Problem statement >> Go through the data below and gather each line containing "card".

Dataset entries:
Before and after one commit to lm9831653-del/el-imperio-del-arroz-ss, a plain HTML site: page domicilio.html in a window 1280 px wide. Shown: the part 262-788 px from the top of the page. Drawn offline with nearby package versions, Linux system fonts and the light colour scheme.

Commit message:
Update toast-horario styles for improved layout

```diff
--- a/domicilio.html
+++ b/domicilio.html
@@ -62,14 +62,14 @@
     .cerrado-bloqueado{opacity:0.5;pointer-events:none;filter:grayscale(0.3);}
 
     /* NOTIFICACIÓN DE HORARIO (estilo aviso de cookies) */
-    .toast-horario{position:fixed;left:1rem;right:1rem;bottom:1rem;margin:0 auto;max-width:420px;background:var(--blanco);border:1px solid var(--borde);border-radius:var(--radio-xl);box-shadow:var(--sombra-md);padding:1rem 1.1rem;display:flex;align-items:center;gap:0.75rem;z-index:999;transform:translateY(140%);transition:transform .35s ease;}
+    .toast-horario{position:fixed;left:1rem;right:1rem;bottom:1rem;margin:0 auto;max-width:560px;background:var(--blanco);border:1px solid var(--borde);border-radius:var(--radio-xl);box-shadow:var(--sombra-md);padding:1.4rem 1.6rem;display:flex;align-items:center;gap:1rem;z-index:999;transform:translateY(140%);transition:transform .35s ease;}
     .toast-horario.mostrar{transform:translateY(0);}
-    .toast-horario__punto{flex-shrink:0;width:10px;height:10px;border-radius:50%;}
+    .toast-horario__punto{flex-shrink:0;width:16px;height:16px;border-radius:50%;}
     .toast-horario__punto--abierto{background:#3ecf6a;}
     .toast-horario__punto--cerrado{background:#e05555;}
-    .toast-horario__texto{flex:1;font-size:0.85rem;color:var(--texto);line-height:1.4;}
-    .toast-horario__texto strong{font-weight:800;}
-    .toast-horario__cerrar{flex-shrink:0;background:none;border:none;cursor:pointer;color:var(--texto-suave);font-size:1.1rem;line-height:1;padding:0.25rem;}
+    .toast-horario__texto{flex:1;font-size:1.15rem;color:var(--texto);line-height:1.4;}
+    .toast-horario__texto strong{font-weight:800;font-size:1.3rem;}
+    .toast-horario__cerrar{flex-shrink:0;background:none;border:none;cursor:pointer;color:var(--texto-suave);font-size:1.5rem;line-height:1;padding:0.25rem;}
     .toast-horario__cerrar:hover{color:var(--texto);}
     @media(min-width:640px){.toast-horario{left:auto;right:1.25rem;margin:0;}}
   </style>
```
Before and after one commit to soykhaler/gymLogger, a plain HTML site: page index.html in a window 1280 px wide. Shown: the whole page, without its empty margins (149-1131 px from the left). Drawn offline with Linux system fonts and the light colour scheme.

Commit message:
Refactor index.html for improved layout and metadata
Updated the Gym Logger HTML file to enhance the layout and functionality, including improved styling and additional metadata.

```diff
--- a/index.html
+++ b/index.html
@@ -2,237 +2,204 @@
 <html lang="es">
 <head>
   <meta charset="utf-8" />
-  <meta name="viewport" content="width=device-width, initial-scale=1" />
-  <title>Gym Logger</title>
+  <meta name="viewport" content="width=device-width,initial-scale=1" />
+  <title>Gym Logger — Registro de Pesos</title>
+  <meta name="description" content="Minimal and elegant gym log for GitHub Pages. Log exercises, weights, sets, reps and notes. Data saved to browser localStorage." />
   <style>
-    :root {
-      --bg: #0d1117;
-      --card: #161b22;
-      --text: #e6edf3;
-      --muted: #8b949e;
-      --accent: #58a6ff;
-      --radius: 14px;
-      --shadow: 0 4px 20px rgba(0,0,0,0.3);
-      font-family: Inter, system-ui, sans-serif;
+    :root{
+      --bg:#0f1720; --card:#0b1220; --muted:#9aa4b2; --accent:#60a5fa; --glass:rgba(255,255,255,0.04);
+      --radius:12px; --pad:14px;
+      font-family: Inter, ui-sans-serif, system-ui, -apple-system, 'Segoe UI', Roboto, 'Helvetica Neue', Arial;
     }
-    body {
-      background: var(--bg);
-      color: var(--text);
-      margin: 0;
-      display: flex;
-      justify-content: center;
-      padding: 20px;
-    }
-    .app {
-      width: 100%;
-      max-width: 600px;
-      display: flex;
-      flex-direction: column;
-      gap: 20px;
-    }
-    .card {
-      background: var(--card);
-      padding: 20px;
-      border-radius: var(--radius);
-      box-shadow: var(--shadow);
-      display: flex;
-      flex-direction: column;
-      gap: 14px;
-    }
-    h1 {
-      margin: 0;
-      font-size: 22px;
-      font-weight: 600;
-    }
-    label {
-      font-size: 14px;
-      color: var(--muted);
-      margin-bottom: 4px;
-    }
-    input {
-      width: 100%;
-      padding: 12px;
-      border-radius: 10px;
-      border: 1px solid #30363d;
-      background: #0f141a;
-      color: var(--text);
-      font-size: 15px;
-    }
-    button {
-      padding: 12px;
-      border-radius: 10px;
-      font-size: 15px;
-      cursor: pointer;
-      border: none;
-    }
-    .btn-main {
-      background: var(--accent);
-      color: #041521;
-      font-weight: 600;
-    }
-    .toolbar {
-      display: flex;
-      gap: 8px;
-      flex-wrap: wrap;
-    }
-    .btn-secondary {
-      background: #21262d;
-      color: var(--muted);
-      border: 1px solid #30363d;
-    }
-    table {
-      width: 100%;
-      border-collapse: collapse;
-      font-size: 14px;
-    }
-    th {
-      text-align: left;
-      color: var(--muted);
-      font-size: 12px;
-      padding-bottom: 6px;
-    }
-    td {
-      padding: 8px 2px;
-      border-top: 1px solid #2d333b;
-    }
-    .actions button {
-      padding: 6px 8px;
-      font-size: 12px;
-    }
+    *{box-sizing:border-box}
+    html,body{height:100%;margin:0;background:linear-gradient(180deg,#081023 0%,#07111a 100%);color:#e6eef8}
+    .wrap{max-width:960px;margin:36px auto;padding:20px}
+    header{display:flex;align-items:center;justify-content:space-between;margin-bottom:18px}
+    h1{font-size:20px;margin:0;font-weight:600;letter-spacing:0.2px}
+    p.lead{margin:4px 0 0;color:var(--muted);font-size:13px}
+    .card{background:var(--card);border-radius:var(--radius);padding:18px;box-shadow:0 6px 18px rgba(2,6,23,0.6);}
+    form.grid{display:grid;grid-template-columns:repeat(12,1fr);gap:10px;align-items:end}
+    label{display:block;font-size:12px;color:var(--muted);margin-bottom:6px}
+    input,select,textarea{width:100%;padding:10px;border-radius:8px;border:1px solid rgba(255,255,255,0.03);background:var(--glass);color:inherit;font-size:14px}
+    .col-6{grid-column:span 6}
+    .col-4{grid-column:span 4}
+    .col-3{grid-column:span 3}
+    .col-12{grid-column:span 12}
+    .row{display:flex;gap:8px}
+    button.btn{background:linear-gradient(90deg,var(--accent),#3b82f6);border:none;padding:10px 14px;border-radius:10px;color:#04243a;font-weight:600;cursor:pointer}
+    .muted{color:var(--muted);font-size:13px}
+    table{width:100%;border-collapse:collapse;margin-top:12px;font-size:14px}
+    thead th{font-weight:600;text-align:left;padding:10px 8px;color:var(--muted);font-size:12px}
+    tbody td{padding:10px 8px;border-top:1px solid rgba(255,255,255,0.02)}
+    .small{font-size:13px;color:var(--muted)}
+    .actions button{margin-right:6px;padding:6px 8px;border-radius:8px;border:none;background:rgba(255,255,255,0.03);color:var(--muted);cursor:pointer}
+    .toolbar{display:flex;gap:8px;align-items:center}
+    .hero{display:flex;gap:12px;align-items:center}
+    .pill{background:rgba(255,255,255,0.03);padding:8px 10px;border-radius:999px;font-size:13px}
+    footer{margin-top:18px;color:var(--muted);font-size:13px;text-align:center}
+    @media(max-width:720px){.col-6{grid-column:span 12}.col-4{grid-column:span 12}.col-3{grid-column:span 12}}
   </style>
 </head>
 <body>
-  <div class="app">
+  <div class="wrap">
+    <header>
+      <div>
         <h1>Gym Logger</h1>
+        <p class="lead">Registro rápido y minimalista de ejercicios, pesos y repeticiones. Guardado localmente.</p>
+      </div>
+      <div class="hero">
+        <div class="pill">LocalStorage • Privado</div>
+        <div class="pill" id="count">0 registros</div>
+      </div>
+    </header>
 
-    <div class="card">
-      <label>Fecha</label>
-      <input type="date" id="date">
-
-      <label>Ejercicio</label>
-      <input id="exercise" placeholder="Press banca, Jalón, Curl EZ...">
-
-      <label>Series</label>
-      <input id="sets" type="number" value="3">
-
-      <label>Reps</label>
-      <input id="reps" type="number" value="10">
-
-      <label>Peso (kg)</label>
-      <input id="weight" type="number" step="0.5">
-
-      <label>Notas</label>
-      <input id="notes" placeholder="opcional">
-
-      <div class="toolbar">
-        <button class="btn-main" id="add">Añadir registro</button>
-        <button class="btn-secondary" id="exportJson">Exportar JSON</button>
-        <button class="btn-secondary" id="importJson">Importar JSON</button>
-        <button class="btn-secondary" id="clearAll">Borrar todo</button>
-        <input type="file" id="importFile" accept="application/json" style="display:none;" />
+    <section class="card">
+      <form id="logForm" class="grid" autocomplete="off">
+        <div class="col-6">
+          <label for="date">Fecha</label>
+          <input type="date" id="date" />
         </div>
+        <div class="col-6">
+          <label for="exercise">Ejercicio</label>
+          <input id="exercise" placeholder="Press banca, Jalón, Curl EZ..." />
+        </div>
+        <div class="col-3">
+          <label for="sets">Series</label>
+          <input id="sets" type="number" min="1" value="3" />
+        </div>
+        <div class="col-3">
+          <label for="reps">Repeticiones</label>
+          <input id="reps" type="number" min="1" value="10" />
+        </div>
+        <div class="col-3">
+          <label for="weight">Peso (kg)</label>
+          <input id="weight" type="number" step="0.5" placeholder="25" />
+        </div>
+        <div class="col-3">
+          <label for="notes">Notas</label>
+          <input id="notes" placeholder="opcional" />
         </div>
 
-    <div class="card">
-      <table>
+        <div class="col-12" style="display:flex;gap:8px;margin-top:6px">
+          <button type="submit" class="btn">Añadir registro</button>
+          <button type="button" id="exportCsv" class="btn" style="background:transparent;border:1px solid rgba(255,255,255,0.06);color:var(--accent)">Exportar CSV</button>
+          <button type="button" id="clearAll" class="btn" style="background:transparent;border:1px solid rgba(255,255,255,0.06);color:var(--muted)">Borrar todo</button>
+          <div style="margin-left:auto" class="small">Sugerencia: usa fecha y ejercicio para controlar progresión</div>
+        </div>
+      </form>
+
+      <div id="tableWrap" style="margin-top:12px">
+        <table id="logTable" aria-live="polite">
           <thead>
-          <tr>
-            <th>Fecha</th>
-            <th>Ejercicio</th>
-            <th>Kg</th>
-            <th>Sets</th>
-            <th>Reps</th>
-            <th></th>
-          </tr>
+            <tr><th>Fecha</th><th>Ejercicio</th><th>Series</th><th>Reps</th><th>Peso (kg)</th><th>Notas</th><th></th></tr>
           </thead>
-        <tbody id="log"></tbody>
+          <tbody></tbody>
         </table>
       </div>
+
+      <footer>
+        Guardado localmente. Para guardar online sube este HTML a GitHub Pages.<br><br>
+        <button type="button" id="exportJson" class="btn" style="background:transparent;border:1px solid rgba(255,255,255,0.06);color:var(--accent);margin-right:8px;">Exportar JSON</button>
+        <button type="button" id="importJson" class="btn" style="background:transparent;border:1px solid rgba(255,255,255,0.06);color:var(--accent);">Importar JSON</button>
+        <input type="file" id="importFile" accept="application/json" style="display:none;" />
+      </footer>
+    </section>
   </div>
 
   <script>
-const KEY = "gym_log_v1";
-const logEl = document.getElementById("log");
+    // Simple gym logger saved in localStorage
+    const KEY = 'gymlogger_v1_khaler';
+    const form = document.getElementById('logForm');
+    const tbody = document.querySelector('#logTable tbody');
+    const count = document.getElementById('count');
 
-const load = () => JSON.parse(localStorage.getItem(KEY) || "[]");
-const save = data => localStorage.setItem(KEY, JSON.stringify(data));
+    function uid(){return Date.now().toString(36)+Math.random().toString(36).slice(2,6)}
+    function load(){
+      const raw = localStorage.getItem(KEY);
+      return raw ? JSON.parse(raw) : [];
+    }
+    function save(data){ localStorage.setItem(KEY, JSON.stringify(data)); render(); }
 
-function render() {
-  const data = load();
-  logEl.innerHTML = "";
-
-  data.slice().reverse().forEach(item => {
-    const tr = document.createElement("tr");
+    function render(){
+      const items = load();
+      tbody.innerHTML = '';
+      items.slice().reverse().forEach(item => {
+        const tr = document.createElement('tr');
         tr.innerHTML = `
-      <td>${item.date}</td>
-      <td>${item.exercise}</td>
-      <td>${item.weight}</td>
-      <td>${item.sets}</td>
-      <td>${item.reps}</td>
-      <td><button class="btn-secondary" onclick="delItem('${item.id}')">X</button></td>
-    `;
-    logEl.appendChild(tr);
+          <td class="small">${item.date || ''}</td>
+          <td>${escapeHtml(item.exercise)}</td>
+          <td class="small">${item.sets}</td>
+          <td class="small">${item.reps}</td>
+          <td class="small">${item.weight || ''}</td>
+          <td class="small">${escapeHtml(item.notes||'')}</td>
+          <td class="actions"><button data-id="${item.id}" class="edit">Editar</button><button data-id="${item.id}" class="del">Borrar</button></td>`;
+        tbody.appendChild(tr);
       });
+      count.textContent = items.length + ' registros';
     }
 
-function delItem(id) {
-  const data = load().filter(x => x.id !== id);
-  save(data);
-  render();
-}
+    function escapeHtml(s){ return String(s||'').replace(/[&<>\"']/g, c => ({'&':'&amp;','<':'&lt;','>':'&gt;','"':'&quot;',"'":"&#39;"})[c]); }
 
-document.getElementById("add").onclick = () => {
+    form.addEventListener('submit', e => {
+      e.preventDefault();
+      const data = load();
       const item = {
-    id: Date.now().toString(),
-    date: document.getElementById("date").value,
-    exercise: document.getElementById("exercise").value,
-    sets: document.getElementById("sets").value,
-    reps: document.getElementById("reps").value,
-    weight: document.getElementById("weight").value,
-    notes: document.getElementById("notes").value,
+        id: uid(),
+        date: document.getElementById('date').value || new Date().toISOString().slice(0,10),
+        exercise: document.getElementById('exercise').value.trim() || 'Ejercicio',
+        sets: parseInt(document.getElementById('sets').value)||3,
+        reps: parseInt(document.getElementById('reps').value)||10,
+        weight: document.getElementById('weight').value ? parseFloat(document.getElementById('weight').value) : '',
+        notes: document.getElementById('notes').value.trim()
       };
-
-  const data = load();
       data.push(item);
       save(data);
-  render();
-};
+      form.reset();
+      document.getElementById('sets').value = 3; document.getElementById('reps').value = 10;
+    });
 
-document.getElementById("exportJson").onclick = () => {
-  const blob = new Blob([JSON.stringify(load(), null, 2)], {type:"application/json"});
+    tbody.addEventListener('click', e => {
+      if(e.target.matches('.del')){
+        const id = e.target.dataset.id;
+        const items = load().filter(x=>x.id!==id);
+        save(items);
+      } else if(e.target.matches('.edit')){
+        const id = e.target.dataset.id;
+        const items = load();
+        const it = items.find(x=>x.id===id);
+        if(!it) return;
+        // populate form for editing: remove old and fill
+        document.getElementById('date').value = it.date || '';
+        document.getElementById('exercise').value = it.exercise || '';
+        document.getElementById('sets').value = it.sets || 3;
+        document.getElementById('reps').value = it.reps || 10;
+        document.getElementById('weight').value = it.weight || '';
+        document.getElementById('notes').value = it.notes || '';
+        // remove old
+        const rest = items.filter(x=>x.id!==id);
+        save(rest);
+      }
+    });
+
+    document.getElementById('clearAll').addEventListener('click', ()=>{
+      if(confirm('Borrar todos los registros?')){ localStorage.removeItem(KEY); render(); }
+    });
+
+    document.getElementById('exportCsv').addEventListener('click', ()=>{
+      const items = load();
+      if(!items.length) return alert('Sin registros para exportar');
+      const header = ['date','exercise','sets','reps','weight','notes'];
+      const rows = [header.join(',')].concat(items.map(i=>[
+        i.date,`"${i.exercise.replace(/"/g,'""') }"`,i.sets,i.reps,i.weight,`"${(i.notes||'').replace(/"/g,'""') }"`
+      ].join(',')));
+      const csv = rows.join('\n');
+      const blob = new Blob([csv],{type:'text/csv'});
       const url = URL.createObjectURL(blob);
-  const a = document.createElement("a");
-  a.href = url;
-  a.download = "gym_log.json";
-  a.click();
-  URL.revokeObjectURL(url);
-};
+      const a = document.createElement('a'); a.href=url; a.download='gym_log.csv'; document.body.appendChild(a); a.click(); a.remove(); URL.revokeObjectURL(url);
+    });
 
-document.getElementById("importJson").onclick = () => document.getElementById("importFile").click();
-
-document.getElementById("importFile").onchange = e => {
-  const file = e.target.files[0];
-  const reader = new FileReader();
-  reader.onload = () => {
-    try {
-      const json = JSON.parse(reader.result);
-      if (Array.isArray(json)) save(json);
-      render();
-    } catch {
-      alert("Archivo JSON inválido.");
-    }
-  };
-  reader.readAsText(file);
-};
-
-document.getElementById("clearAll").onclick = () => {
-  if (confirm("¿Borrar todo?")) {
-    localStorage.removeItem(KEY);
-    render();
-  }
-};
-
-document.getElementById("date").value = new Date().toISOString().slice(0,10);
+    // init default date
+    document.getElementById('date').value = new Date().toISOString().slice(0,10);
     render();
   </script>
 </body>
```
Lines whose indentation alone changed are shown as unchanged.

Task answer >>
-      --card: #161b22;
+      --bg:#0f1720; --card:#0b1220; --muted:#9aa4b2; --accent:#60a5fa; --glass:rgba(255,255,255,0.04);
-    .card {
-      background: var(--card);
+    .card{background:var(--card);border-radius:var(--radius);padding:18px;box-shadow:0 6px 18px rgba(2,6,23,0.6);}
-    <div class="card">
+    <section class="card">
-    <div class="card">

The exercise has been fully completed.